Despite the pervasive power of Globalism, American musical taste remains largely isolationist, especially when it comes to the rich traditions of Latin America. With a few notable exceptions over the past decade (e.g., Shakira, the Buena Vista Social Club, Manu Chao, or Bebel Gilberto), our neighbors in the Central and Southern stretches of the American Continent remain largely absent from airwaves of North America. Oftentimes, these musicians will reinvent themselves as English language artists to increase their appeal to the U.S. (and possibly European) markets. The U.S. exports a great deal of its musical talent all over the world, but, when it comes to importing, we seem to place a heavy language tariff on “foreign acts.” It’s a darn shame. Of all art forms, music should be one where language shouldn’t be a barrier to entrance by other folks.
All this is prologue to introduce one of my favorite discoveries of the past couple of weeks: Bomba Estéreo. Hailing from Colombia (northern portion of South America), Bomba Estéreo follow in a long-standing trend throughout Latin American musical culture that blends traditional or local musical forms with a modern production and accoutrements. Specifically, BE’s sound is rooted in “Cumbia” mixed (and/or mashed) with modern dance and electronic elements and even hints of Reggaeton, the Caribbean dance-hall craze. The “Cumbia” derives its origin from, as with most Latin American music, the blending of musical traditions of West-Africa, Spain, and the Indigenous people of the American Continent. Although most widely identified with Colombia, the Cumbia exists in various forms across Central and South America and throughout the Caribbean. What distinguishes the Cumbia from other forms of Latin American music is its heavy and almost exclusive emphasis on percussion, specifically wooden drums that retain a deep, booming bass sound. If you listen to traditional Cumbia, it tends to have a trance-like ordered rhythmic structure (of course there always exceptions) unlike Cuban Salsa and Caribbean Afro-Beat that contain Jazz’s penchant for improvisation, dramatic-tempo shifts, and chaotic breakdowns. (As always, I acknowledge I am no musical expert but just an observer.) For the record, I love both, but I was also raised in community where these sounds were the daily rhythm.

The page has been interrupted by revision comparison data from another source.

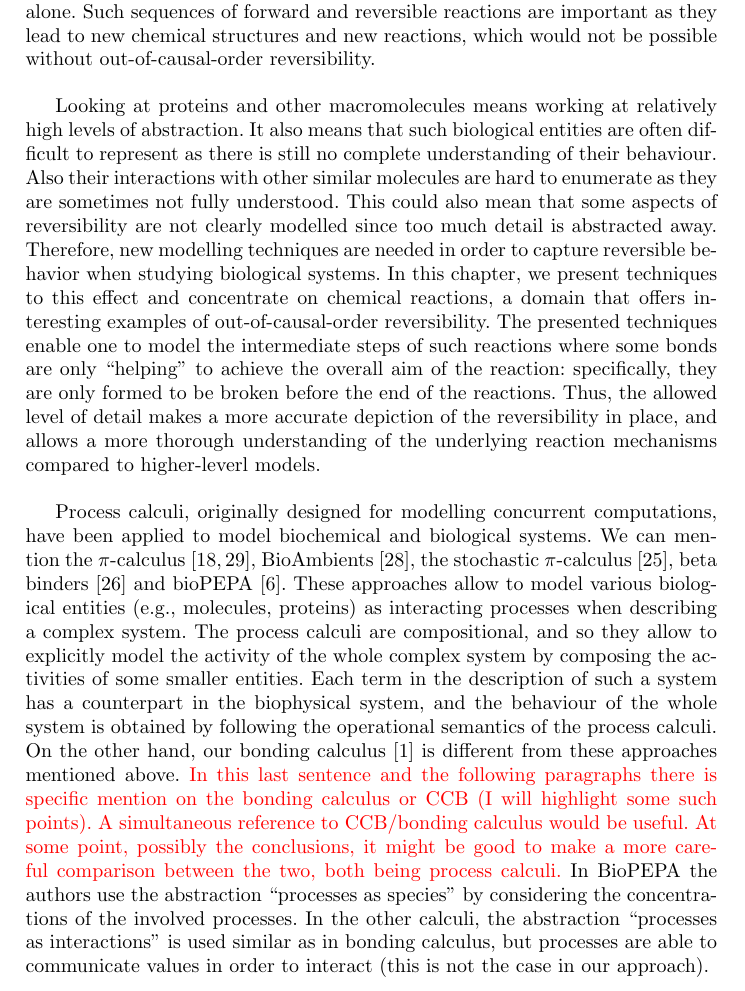
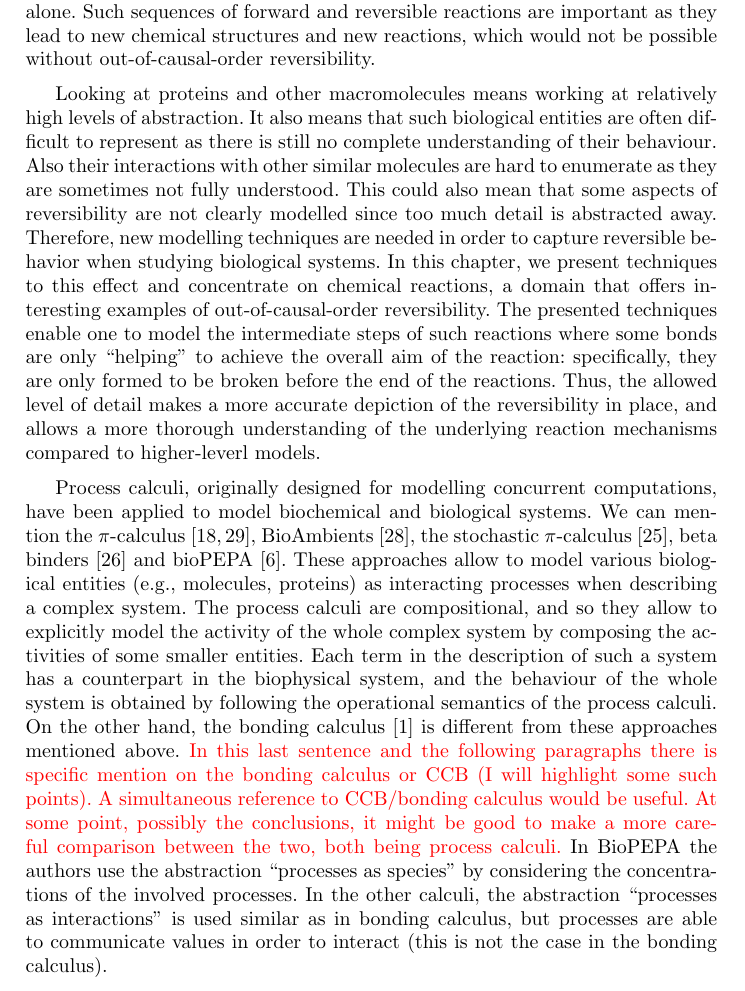
Before and after one commit to stefhk3/springer, a LaTeX paper (springer.tex): part of page 2 of 28, cut so that both start at the same text. Compiled offline with pdfLaTeX.

Commit message:
more changes in intro

```diff
--- a/springer.tex
+++ b/springer.tex
@@ -228,7 +228,7 @@ interesting examples of out-of-causal-order reversibility. %we  have studied che
 %examples  of  the  out-of-causal  order  reversibility  in  many  chemical  reactions,
 %and can
 The presented techniques enable one to model the intermediate steps of such reactions where some bonds are
-only “helping” to achieve the overall aim of the reaction:  specifically, they are only formed to be
+only ``helping'' to achieve the overall aim of the reaction:  specifically, they are only formed to be
 broken before the end of the reactions.  Thus, the allowed level of detail
 %we have on
 %chemical  reactions  makes more obvious the use of  reversibility compared to higher level models.  In many cases we have the additional benefit of good
@@ -237,7 +237,7 @@ compared to higher-leverl models.
 
 
 Process calculi, originally designed for modelling concurrent computations, have been applied to model biochemical and biological systems. We can mention the $\pi$-calculus \cite{MilnerPi,Regev2004}, BioAmbients \cite{RegevBioambients}, the stochastic $\pi$-calculus \cite{PriamiStochasticPi}, beta binders~\cite{betabinders} and bioPEPA \cite{CiocchettaBiopepa}. These approaches allow to model various biological entities (e.g., molecules, proteins) as interacting processes when describing a complex system. The process calculi are compositional, and so they allow to explicitly model the activity of the whole complex system by composing the activities of some smaller entities. Each term in the description of such a system has a
-counterpart in the biophysical system, and the behaviour of the whole system is obtained by following the operational semantics of the process calculi. On the other hand, our bonding calculus \cite{NaCo18} is different from these approaches mentioned above.  \anna{In this last sentence and the following paragraphs there is specific mention on the bonding calculus or CCB (I will highlight some such points). A simultaneous reference to CCB/bonding calculus would be useful. At some point, possibly the conclusions, it might be good to make a more careful comparison between the two, both being process calculi.} In BioPEPA the authors use the abstraction ``processes as species'' by considering the concentrations of the involved processes. In the other calculi,  the abstraction ``processes as interactions'' is used similar as in bonding calculus, but processes are able to communicate values in order to interact (this is not the case in our approach).
+counterpart in the biophysical system, and the behaviour of the whole system is obtained by following the operational semantics of the process calculi. On the other hand, the bonding calculus \cite{NaCo18} is different from these approaches mentioned above.  \anna{In this last sentence and the following paragraphs there is specific mention on the bonding calculus or CCB (I will highlight some such points). A simultaneous reference to CCB/bonding calculus would be useful. At some point, possibly the conclusions, it might be good to make a more careful comparison between the two, both being process calculi.} In BioPEPA the authors use the abstraction ``processes as species'' by considering the concentrations of the involved processes. In the other calculi,  the abstraction ``processes as interactions'' is used similar as in bonding calculus, but processes are able to communicate values in order to interact (this is not the case in the bonding calculus).
 
 Another approach to model biological interactions is by using rule-based formalisms such as BIOCHAM \cite{biocham}, the $\kappa$-calculus  \cite{danoscausality} and the BioNetGen Language (BNGL) \cite{pmid19399430}. Just like in bonding calculus, $\kappa$ and BNGL formalisms can be used to model interactions between proteins, while this is not true in BIOCHAM. Just like in BNGL, bonding calculus allows the use of molecule sites having the same name, while this is not possible in the $\kappa$-calculus. While the $\kappa$-calculus describes molecules as a set of sites and uses rules to manipulate these sites between two or more molecules, in the  bonding calculus \cite{NaCo18} a molecule is described by the sequence of operations it can perform on its sites (including also non-deterministic choices), regardless of the form of the other molecules. This allows to use the compositionality of the process calculus. Moreover, the number of rules is smaller in bonding calculus due to the use of generic rules.
 
```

In Bomba Estéreo’s music you will notice and hear many different shades of the modern Latin beat, from an intoxicating, undulating downtempo percussive rhythm to the frenetic up-beat electro-dance of club culture. Of all the tracks on BE’s Elegancia Tropical (trans: Tropical Elegance), “El Alma y el Cuerpo” (trans: The Soul and the Body) is the most arresting and memorable. It’s sultry, sensual rhythms evoke a reverie, wading one’s naked feet through the sands of el mar Caribe or the steamy, humid dance halls of the tropics. Whatever your association it’s a captivating track (and the perfect way to groove into the work week) so start here (or below) and watch glimpses of (what I believe) are shots of colonial Bogota and coastal Colombia.
Good stuff right? If you enjoyed that, then you’ll enjoy additional musical excursions with these dance-inducing Colombians. I’ll admit I’m partial to the more under-stated slow-groove tracks, such as “Bosque“, “Bailar Conmigo“, and “Sintiendo“, which tend to contain more of the Cumbia rhythms matched with the subtle strains of the Ibiza dance culture, in other words more chill swaying than floor thumping club music. However, I do enjoy the Reggaeton infused “Rocas” and the aggressive raw dance of “Caribbean Power.” (And, I don’t care for Reggaeton as general rule.)
For more info on the band, visit their website.
Fun trivia: Shakira also hails from Colombia. And if you think that all she’s famous for is having honest hips, then you should definitely check out her stellar self-released Pies Descalzos.